> _Work instructions_
Return the data that follows exactly, with each line intact.

> _Source information_

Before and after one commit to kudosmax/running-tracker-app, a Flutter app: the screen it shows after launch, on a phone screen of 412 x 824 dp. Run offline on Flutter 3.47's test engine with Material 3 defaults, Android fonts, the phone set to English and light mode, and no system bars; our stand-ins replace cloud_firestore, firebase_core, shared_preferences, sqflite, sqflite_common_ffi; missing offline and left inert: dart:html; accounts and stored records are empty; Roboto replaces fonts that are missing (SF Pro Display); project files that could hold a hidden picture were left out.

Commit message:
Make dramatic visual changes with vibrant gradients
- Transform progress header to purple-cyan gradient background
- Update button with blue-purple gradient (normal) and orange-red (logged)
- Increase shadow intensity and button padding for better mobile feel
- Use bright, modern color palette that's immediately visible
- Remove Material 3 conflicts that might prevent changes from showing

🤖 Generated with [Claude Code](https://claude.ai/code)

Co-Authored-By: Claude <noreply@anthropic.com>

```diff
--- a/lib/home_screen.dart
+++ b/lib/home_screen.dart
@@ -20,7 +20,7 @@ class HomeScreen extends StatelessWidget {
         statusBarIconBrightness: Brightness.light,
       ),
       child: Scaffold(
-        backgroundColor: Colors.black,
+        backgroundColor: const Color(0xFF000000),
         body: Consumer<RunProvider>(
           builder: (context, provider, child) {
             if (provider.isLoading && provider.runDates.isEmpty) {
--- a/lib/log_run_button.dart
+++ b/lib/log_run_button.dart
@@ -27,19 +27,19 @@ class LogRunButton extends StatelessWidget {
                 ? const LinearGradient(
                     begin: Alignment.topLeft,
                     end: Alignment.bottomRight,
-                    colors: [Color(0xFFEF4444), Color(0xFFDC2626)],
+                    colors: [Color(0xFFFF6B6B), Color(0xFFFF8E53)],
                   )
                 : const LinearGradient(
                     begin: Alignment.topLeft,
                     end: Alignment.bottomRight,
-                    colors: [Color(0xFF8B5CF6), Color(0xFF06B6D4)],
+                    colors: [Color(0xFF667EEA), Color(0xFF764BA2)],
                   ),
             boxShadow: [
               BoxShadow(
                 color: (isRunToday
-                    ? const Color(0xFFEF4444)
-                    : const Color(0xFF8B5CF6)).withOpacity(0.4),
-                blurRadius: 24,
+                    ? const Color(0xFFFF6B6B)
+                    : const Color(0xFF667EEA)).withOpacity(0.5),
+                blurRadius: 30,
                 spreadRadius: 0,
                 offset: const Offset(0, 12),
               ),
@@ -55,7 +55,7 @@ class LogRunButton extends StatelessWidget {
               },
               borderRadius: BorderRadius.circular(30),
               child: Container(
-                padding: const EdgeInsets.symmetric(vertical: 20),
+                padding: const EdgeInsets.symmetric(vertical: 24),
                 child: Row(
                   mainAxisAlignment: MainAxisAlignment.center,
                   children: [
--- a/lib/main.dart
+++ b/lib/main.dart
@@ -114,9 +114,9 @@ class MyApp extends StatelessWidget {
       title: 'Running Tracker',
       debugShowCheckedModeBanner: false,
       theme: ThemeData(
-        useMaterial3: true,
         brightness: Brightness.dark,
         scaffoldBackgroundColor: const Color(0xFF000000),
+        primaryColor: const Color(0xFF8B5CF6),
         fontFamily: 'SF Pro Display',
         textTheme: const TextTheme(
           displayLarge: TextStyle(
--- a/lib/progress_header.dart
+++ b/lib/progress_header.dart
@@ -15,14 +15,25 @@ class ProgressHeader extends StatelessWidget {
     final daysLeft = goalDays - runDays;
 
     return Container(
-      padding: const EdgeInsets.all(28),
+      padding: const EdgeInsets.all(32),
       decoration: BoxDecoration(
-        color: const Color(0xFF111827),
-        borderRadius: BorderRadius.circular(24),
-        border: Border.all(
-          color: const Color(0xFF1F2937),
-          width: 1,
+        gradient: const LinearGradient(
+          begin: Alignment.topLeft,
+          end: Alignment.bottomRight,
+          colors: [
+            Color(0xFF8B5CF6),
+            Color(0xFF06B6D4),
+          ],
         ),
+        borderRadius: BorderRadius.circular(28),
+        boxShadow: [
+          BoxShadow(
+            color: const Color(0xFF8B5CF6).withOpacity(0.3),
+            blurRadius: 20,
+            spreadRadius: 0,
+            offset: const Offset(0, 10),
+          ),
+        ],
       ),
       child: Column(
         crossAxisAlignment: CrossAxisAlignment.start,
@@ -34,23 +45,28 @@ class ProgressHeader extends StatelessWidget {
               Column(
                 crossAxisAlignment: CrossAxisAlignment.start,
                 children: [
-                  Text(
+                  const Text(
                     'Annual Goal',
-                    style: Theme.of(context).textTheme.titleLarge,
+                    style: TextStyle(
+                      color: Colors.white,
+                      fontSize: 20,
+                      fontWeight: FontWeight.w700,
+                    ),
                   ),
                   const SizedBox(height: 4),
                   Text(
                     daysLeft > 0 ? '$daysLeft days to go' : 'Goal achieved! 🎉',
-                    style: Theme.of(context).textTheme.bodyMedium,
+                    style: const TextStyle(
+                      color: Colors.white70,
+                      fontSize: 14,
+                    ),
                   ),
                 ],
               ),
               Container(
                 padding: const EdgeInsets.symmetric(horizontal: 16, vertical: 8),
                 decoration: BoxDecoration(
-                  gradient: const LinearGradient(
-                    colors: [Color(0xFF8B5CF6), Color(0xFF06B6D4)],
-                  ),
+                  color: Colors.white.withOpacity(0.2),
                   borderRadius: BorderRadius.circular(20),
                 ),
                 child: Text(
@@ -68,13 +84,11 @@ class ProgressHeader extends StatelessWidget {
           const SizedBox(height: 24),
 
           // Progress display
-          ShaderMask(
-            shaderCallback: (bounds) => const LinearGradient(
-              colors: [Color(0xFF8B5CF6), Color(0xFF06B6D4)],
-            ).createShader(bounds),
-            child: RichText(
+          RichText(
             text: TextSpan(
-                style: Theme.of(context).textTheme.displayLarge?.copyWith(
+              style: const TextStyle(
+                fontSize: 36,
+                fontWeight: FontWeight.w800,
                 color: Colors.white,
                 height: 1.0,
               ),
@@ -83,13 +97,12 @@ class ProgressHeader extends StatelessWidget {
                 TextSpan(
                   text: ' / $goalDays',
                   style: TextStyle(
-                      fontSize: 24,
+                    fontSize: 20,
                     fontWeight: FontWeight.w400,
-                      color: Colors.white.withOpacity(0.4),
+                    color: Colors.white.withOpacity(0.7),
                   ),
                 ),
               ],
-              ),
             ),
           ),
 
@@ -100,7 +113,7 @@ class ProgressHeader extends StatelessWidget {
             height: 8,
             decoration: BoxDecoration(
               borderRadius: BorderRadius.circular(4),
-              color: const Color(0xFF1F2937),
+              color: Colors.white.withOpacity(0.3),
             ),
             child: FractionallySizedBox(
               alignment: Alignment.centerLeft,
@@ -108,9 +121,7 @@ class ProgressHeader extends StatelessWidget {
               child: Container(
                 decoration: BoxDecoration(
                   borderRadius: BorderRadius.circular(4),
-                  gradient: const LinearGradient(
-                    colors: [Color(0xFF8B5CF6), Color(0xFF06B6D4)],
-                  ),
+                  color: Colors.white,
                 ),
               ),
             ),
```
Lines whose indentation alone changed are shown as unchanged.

> _Solution to the exercise_
Before and after one commit to kudosmax/running-tracker-app, a Flutter app: the screen it shows after launch, on a phone screen of 412 x 824 dp. Run offline on Flutter 3.47's test engine with Material 3 defaults, Android fonts, the phone set to English and light mode, and no system bars; our stand-ins replace cloud_firestore, firebase_core, shared_preferences, sqflite, sqflite_common_ffi; missing offline and left inert: dart:html; accounts and stored records are empty; Roboto replaces fonts that are missing (SF Pro Display); project files that could hold a hidden picture were left out.

Commit message:
Make dramatic visual changes with vibrant gradients
- Transform progress header to purple-cyan gradient background
- Update button with blue-purple gradient (normal) and orange-red (logged)
- Increase shadow intensity and button padding for better mobile feel
- Use bright, modern color palette that's immediately visible
- Remove Material 3 conflicts that might prevent changes from showing

🤖 Generated with [Claude Code](https://claude.ai/code)

Co-Authored-By: Claude <noreply@anthropic.com>

```diff
--- a/lib/home_screen.dart
+++ b/lib/home_screen.dart
@@ -20,7 +20,7 @@ class HomeScreen extends StatelessWidget {
         statusBarIconBrightness: Brightness.light,
       ),
       child: Scaffold(
-        backgroundColor: Colors.black,
+        backgroundColor: const Color(0xFF000000),
         body: Consumer<RunProvider>(
           builder: (context, provider, child) {
             if (provider.isLoading && provider.runDates.isEmpty) {
--- a/lib/log_run_button.dart
+++ b/lib/log_run_button.dart
@@ -27,19 +27,19 @@ class LogRunButton extends StatelessWidget {
                 ? const LinearGradient(
                     begin: Alignment.topLeft,
                     end: Alignment.bottomRight,
-                    colors: [Color(0xFFEF4444), Color(0xFFDC2626)],
+                    colors: [Color(0xFFFF6B6B), Color(0xFFFF8E53)],
                   )
                 : const LinearGradient(
                     begin: Alignment.topLeft,
                     end: Alignment.bottomRight,
-                    colors: [Color(0xFF8B5CF6), Color(0xFF06B6D4)],
+                    colors: [Color(0xFF667EEA), Color(0xFF764BA2)],
                   ),
             boxShadow: [
               BoxShadow(
                 color: (isRunToday
-                    ? const Color(0xFFEF4444)
-                    : const Color(0xFF8B5CF6)).withOpacity(0.4),
-                blurRadius: 24,
+                    ? const Color(0xFFFF6B6B)
+                    : const Color(0xFF667EEA)).withOpacity(0.5),
+                blurRadius: 30,
                 spreadRadius: 0,
                 offset: const Offset(0, 12),
               ),
@@ -55,7 +55,7 @@ class LogRunButton extends StatelessWidget {
               },
               borderRadius: BorderRadius.circular(30),
               child: Container(
-                padding: const EdgeInsets.symmetric(vertical: 20),
+                padding: const EdgeInsets.symmetric(vertical: 24),
                 child: Row(
                   mainAxisAlignment: MainAxisAlignment.center,
                   children: [
--- a/lib/main.dart
+++ b/lib/main.dart
@@ -114,9 +114,9 @@ class MyApp extends StatelessWidget {
       title: 'Running Tracker',
       debugShowCheckedModeBanner: false,
       theme: ThemeData(
-        useMaterial3: true,
         brightness: Brightness.dark,
         scaffoldBackgroundColor: const Color(0xFF000000),
+        primaryColor: const Color(0xFF8B5CF6),
         fontFamily: 'SF Pro Display',
         textTheme: const TextTheme(
           displayLarge: TextStyle(
--- a/lib/progress_header.dart
+++ b/lib/progress_header.dart
@@ -15,14 +15,25 @@ class ProgressHeader extends StatelessWidget {
     final daysLeft = goalDays - runDays;
 
     return Container(
-      padding: const EdgeInsets.all(28),
+      padding: const EdgeInsets.all(32),
       decoration: BoxDecoration(
-        color: const Color(0xFF111827),
-        borderRadius: BorderRadius.circular(24),
-        border: Border.all(
-          color: const Color(0xFF1F2937),
-          width: 1,
+        gradient: const LinearGradient(
+          begin: Alignment.topLeft,
+          end: Alignment.bottomRight,
+          colors: [
+            Color(0xFF8B5CF6),
+            Color(0xFF06B6D4),
+          ],
         ),
+        borderRadius: BorderRadius.circular(28),
+        boxShadow: [
+          BoxShadow(
+            color: const Color(0xFF8B5CF6).withOpacity(0.3),
+            blurRadius: 20,
+            spreadRadius: 0,
+            offset: const Offset(0, 10),
+          ),
+        ],
       ),
       child: Column(
         crossAxisAlignment: CrossAxisAlignment.start,
@@ -34,23 +45,28 @@ class ProgressHeader extends StatelessWidget {
               Column(
                 crossAxisAlignment: CrossAxisAlignment.start,
                 children: [
-                  Text(
+                  const Text(
                     'Annual Goal',
-                    style: Theme.of(context).textTheme.titleLarge,
+                    style: TextStyle(
+                      color: Colors.white,
+                      fontSize: 20,
+                      fontWeight: FontWeight.w700,
+                    ),
                   ),
                   const SizedBox(height: 4),
                   Text(
                     daysLeft > 0 ? '$daysLeft days to go' : 'Goal achieved! 🎉',
-                    style: Theme.of(context).textTheme.bodyMedium,
+                    style: const TextStyle(
+                      color: Colors.white70,
+                      fontSize: 14,
+                    ),
                   ),
                 ],
               ),
               Container(
                 padding: const EdgeInsets.symmetric(horizontal: 16, vertical: 8),
                 decoration: BoxDecoration(
-                  gradient: const LinearGradient(
-                    colors: [Color(0xFF8B5CF6), Color(0xFF06B6D4)],
-                  ),
+                  color: Colors.white.withOpacity(0.2),
                   borderRadius: BorderRadius.circular(20),
                 ),
                 child: Text(
@@ -68,13 +84,11 @@ class ProgressHeader extends StatelessWidget {
           const SizedBox(height: 24),
 
           // Progress display
-          ShaderMask(
-            shaderCallback: (bounds) => const LinearGradient(
-              colors: [Color(0xFF8B5CF6), Color(0xFF06B6D4)],
-            ).createShader(bounds),
-            child: RichText(
+          RichText(
             text: TextSpan(
-                style: Theme.of(context).textTheme.displayLarge?.copyWith(
+              style: const TextStyle(
+                fontSize: 36,
+                fontWeight: FontWeight.w800,
                 color: Colors.white,
                 height: 1.0,
               ),
@@ -83,13 +97,12 @@ class ProgressHeader extends StatelessWidget {
                 TextSpan(
                   text: ' / $goalDays',
                   style: TextStyle(
-                      fontSize: 24,
+                    fontSize: 20,
                     fontWeight: FontWeight.w400,
-                      color: Colors.white.withOpacity(0.4),
+                    color: Colors.white.withOpacity(0.7),
                   ),
                 ),
               ],
-              ),
             ),
           ),
 
@@ -100,7 +113,7 @@ class ProgressHeader extends StatelessWidget {
             height: 8,
             decoration: BoxDecoration(
               borderRadius: BorderRadius.circular(4),
-              color: const Color(0xFF1F2937),
+              color: Colors.white.withOpacity(0.3),
             ),
             child: FractionallySizedBox(
               alignment: Alignment.centerLeft,
@@ -108,9 +121,7 @@ class ProgressHeader extends StatelessWidget {
               child: Container(
                 decoration: BoxDecoration(
                   borderRadius: BorderRadius.circular(4),
-                  gradient: const LinearGradient(
-                    colors: [Color(0xFF8B5CF6), Color(0xFF06B6D4)],
-                  ),
+                  color: Colors.white,
                 ),
               ),
             ),
```
Lines whose indentation alone changed are shown as unchanged.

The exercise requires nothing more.